I have known Dwain for more than 10 years and I feel sorry that he has been caught up in all this, but it would have been the wrong decision for sport, not just athletics, if he had won his case and gone to Beijing.
Since the British Olympic Association rule was brought in in 1992, every athlete in Britain has known that if you take drugs and you are caught, you are banned for life from the Olympic Games. From the moment you take those drugs, you take a gamble.
I grew up with people making mistakes, and I've made mistakes myself. But I am accountable for those mistakes.
The news about Dwain came through when I was on a train to watch the Golden League athletics in Paris with a group of about 30 young sprinters who have won the Street Athletics competition that Linford Christie and I have set up in deprived areas. Quite a few of the lads were making comments about the case, and they felt it was the right decision.

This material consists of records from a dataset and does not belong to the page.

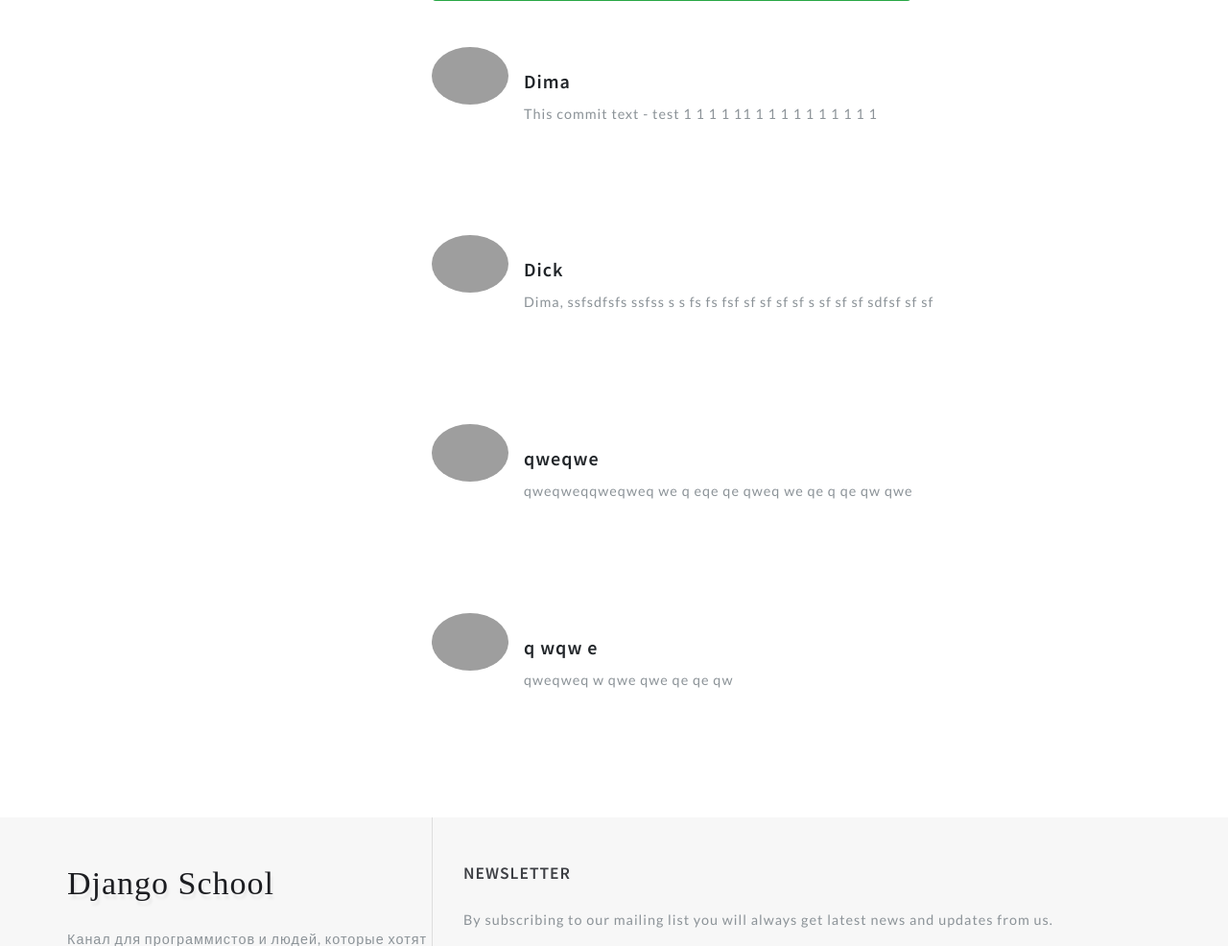
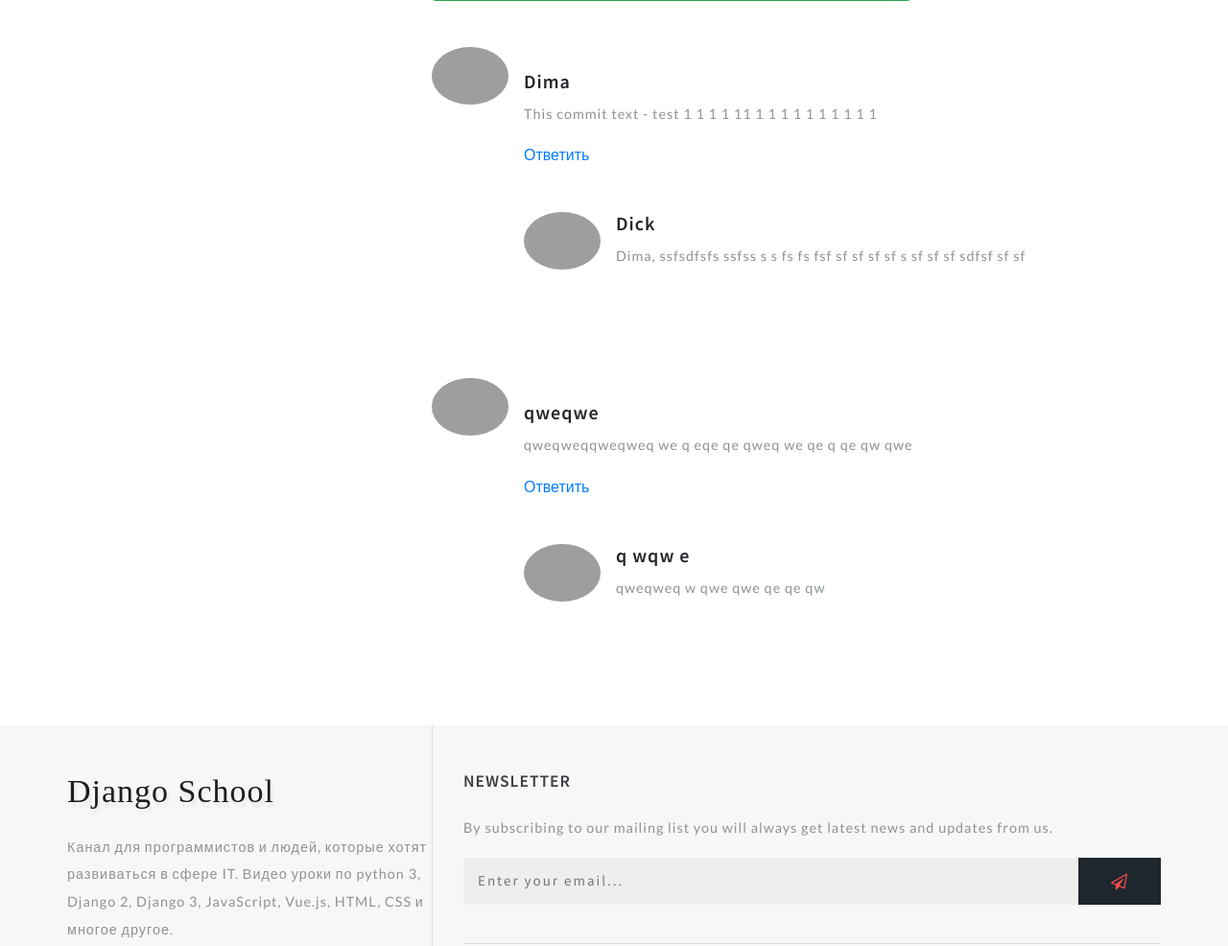
Before and after one commit to shevchenkodim/Movie_site_Django_3, a Django app: a page that uses templates/movies/movie_detail.html in a window 1280 px wide. Shown: the part 2631-3617 px from the top of the page at 96% size. Run offline with Django 3.2, Linux system fonts and the light colour scheme; data comes from the database, SQL or seed files in the repository; both versions use the stored data as it was after the commit; some libraries are stand-ins or nearby versions; grey boxes are pictures that could not be loaded.

Commit message:
ForeignKey self, response to review
:Release Notes:

:Detailed Notes:

:Testing Performed:
No tests

:QA Notes:

:Issues Addressed:

Signed-off-by: Shevchenko Dmytro <dimashevchenko10021999@gmail.com>

```diff
--- a/movies/models.py
+++ b/movies/models.py
@@ -77,6 +77,9 @@ class Movie(models.Model):
     def get_absolute_url(self):
         return reverse("movie_detail", kwargs={"slug": self.url})
 
+    def get_review(self):
+        return self.reviews_set.filter(parent__isnull=True)
+
     class Meta:
         verbose_name = "Фильм"
         verbose_name_plural = "Фильмы"
--- a/movies/views.py
+++ b/movies/views.py
@@ -25,6 +25,8 @@ class AddReview(View):
         movie = Movie.objects.get(id=pk)
         if form.is_valid():
             form = form.save(commit=False)
+            if request.POST.get("parent", None):
+                form.parent_id = int(request.POST.get("parent"))
             form.movie = movie
             form.save()
         return redirect(movie.get_absolute_url())
--- a/templates/movies/movie_detail.html
+++ b/templates/movies/movie_detail.html
@@ -137,8 +137,9 @@
                     </span>
                     Оставить отзыв
                 </h3>
-                <form action="{% url 'add_review' movie.id %}" method="post" class="mt-4">
+                <form action="{% url 'add_review' movie.id %}" method="post" class="mt-4" id="formReview">
                     {% csrf_token %}
+                    <input type="hidden" name="parent" id="contactparent" value="">
                     <div class="form-group editContent" style="outline: none; cursor: inherit;">
                         <label for="contactcomment" class="editContent" style="outline: none; cursor: inherit;">
                             Ваш комментарий
@@ -166,36 +167,33 @@
             </div>
             <!--  //contact form grid ends here -->
         </div>
-        {% for review in movie.reviews_set.all  %}
+        {% for review in movie.get_review %}
         <div class="media py-5">
-            <img src="https://lh3.googleusercontent.com/proxy/uUXArfkhcD4901rnI82hZqQ_iMR5sUPvnXVkZv82rquxno3qXp8x8QSzMqwbK1txs05IjmPKJAJZFFXmRvESuXU6YerBuLwt" class="mr-3 img-fluid" alt="image" style="width:80px; outline: none; cursor: inherit;">
+            <img src="https://lh3.googleusercontent.com/proxy/i9FbEY1ppAt2p7uFQSbbZTKhVkBTZFu0Htb4J_fa9pV6oSA-_ZbHpuEo0DQoBw6U2TpOcUSfEF1VhE9AbHzA__CDb78W0ESd" class="mr-3 img-fluid" alt="image" style="width:80px;">
             <div class="media-body mt-4">
-                <h5 class="mt-0 editContent" style="outline: none; cursor: inherit;">
-                    {{ review.name }}
-                </h5>
-                <p class="mt-2 editContent" style="outline: none; cursor: inherit;">
-                    {{ review.text }}
-                </p>
-                <!--<div class="media mt-5 editContent"
-                     style="outline: none; cursor: inherit;">
+                <h5 class="mt-0 editContent">{{ review.name }}</h5>
+                <p class="mt-2 editContent">{{ review.text }}</p>
+                <a href="#formReview" onclick="addReview('{{ review.name }}', '{{ review.id }}')">Ответить</a>
+                {% for rew in review.reviews_set.all %}
+                <div class="media mt-5 editContent">
                     <a class="pr-3" href="#">
-                        <img src="bundles/images/te1.jpg" class="img-fluid "
-                             alt="image" style="outline: none; cursor: inherit;">
+                        <img src="https://lh3.googleusercontent.com/proxy/i9FbEY1ppAt2p7uFQSbbZTKhVkBTZFu0Htb4J_fa9pV6oSA-_ZbHpuEo0DQoBw6U2TpOcUSfEF1VhE9AbHzA__CDb78W0ESd" class="img-fluid "alt="image" style="width:80px;">
                     </a>
                     <div class="media-body">
-                        <h5 class="mt-0 editContent"
-                            style="outline: none; cursor: inherit;">Leia Organa</h5>
-                        <p class="mt-2 editContent"
-                           style="outline: none; cursor: inherit;"> Cras sit amet
-                            nibh libero, in gravida nulla. Nulla vel metus
-                            scelerisque ante sollicitudin. Cras purus odio,
-                            vestibulum in vulputate at, tempus viverra turpis. Fusce
-                            condimentum nunc ac nisi vulputate fringilla..</p>
+                        <h5 class="mt-0 editContent">{{ rew.name }}</h5>
+                        <p class="mt-2 editContent" >{{ rew.text }}</p>
                     </div>
-                </div>-->
+                </div>
+                {% endfor %}
             </div>
         </div>
         {% endfor %}
     </div>
 </div>
+<script>
+    function addReview(name, id) {
+        document.getElementById("contactparent").value = id;
+        document.getElementById("contactcomment").innerText = name + ',';
+    }
+</script>
 {% endblock movie %}
```
Also changed, not shown: db.sqlite3.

One of our winners from the last couple of years who has won the English Schools title said to me: "This has got to be the right decision. Otherwise it would send out the message that you can gamble with drugs, get caught and you can still come back." So they understand what is at stake here.

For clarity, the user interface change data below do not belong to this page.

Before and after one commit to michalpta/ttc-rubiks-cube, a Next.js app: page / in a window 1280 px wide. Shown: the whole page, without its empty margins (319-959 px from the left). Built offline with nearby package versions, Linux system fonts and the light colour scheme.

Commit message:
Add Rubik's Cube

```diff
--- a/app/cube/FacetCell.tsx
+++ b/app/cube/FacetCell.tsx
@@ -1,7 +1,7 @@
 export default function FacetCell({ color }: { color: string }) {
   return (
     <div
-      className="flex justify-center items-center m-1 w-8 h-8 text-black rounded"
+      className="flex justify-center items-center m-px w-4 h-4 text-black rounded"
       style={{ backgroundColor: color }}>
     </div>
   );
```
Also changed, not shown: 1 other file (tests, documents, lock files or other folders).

I first competed against Dwain at the 1998 European Championships, where I won gold and he won silver, and we both won gold in the relay. I think the only thing Dwain lacked then was mental toughness, but what he has been through this last year has shown he has become a tougher guy. That's why watching him is very sad for me, because that toughness is what he needed as an athlete. He never needed to take drugs at all.
Darren Campbell was talking to Mike Rowbottom. Campbell retired in 2006 after a sprinting career that earned him European 100m gold, Olympic silver at 200m and an Olympic gold in the sprint relay in 2004